I hesitate writing a recipe that would require a trip to the Arctic Circle to purchase (or hunt down) the main ingredient, but here you have it. Besides, I wouldn’t be surprised if Bob Sparrow (Sparrow Meats in Kerrytown) could get you a caribou tenderloin if you wanted one.
Our friend, Jack, went hunting with friends on the Arctic Circle for caribou in October. It’s too late for outsiders to go caribou hunting now, as it’s become so cold the hunting is left to the locals and native tribes in this frigid northwestern Arctic region.
Jack and his cronies bagged a caribou and he brought back a tenderloin for me to mess around with — a first for me, but I’ve always enjoyed wild game and a culinay challenge. Jack tells me that the natives like to leave the fat on the meat, which is some of the most flavorful in the world. Most of caribou killed in the region are taken by locals, not sport hunters, and caribou is sustenance for the natives.
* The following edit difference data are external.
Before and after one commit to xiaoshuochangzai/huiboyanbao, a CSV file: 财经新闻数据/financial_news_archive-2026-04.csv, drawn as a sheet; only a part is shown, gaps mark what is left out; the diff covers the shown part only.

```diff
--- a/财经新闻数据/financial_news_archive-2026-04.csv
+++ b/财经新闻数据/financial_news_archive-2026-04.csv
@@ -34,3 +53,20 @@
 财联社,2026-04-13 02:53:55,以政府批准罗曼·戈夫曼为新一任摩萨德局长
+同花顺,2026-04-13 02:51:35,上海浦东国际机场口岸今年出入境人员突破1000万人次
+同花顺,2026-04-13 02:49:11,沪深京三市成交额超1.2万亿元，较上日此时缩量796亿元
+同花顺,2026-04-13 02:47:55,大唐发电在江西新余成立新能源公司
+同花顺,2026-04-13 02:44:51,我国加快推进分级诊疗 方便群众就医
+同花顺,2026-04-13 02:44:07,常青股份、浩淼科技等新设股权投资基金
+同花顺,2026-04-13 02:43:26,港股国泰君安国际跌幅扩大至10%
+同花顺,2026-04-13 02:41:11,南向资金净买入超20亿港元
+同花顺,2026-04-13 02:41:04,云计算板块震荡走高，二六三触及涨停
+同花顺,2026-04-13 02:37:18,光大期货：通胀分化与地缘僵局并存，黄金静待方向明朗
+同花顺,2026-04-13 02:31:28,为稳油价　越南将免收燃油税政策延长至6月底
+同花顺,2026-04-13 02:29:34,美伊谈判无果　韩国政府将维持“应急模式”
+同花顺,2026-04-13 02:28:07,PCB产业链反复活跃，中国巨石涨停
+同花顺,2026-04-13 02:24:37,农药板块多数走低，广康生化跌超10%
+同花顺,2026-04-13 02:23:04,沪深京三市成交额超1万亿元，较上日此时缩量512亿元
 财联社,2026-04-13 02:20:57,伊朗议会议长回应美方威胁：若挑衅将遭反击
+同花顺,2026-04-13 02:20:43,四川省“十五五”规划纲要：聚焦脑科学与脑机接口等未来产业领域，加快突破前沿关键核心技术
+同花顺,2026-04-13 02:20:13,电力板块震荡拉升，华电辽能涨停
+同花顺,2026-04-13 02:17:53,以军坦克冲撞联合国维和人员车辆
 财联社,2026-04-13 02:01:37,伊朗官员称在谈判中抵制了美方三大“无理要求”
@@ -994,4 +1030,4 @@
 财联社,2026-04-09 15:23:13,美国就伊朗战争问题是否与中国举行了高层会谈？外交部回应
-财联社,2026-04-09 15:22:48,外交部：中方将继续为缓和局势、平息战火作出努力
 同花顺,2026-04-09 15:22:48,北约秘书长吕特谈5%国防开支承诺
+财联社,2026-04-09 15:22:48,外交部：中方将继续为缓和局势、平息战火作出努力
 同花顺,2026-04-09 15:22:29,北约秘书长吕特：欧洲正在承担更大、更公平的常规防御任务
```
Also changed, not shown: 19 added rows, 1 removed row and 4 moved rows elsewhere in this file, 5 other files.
I could only find two recipes for caribou online (!), one of which was a very complicated recipe from Stein Eriksen Lodge in Park City, Utah that incorporates spicy gingerbread, boniato squash puree, and a cranberry-port wine jus. The only element of his recipe I adapted was the rub used, which was a perfect marriage of flavor with the caribou.
We relished the flavor of the meat, which was mild and tasted of lichens and moss, the Arctic fauna on which the animals grazed. The meat was “toothsome,” like grass-fed, leaner cuts of beef. The next time I’m lucky enough to have this meat, I’ll tenderize it by cutting them into individual steaks and marinating 12-24 hours before cooking. After that, I’ll use the same recipe below — it was marvelous.
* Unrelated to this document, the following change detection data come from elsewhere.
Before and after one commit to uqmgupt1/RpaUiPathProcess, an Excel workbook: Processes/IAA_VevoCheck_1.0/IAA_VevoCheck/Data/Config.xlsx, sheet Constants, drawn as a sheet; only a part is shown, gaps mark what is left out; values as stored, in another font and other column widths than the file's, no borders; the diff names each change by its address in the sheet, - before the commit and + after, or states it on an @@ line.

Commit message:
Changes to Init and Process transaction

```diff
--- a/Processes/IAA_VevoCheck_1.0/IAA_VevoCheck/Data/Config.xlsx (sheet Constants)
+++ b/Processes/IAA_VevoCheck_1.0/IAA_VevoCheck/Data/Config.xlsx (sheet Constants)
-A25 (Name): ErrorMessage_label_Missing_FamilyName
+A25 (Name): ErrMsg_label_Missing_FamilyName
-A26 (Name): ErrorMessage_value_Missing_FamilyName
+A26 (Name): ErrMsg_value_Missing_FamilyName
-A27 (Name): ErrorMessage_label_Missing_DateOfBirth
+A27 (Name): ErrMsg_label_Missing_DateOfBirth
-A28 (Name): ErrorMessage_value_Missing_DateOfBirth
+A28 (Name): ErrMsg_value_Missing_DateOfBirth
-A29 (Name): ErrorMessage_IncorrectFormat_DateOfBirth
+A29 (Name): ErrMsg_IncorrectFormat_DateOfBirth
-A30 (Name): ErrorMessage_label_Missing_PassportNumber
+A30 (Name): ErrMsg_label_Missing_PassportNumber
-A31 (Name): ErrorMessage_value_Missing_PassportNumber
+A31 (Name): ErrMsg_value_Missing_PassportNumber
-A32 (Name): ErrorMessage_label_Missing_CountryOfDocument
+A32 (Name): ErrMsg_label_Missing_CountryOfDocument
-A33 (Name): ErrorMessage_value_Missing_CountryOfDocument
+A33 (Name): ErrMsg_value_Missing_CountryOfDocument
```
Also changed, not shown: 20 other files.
This was meat from the second caribou catch of the hunt. The men butchered the first animal caught by a stream, bundled it up, then returned to the tents to sleep. The next morning the tarp was gone and the meat was stolen from the game bags. The thief was so confident the men wouldn’t come after him, he didn’t cover his tracks, which were the footprints of a large grisly — much larger than Jack’s size 13 boot (pictured).
Says Jack….”We thought we were at the top of the food chain until the bear came along.”
Excellent served with Balsamic Red Cabbage.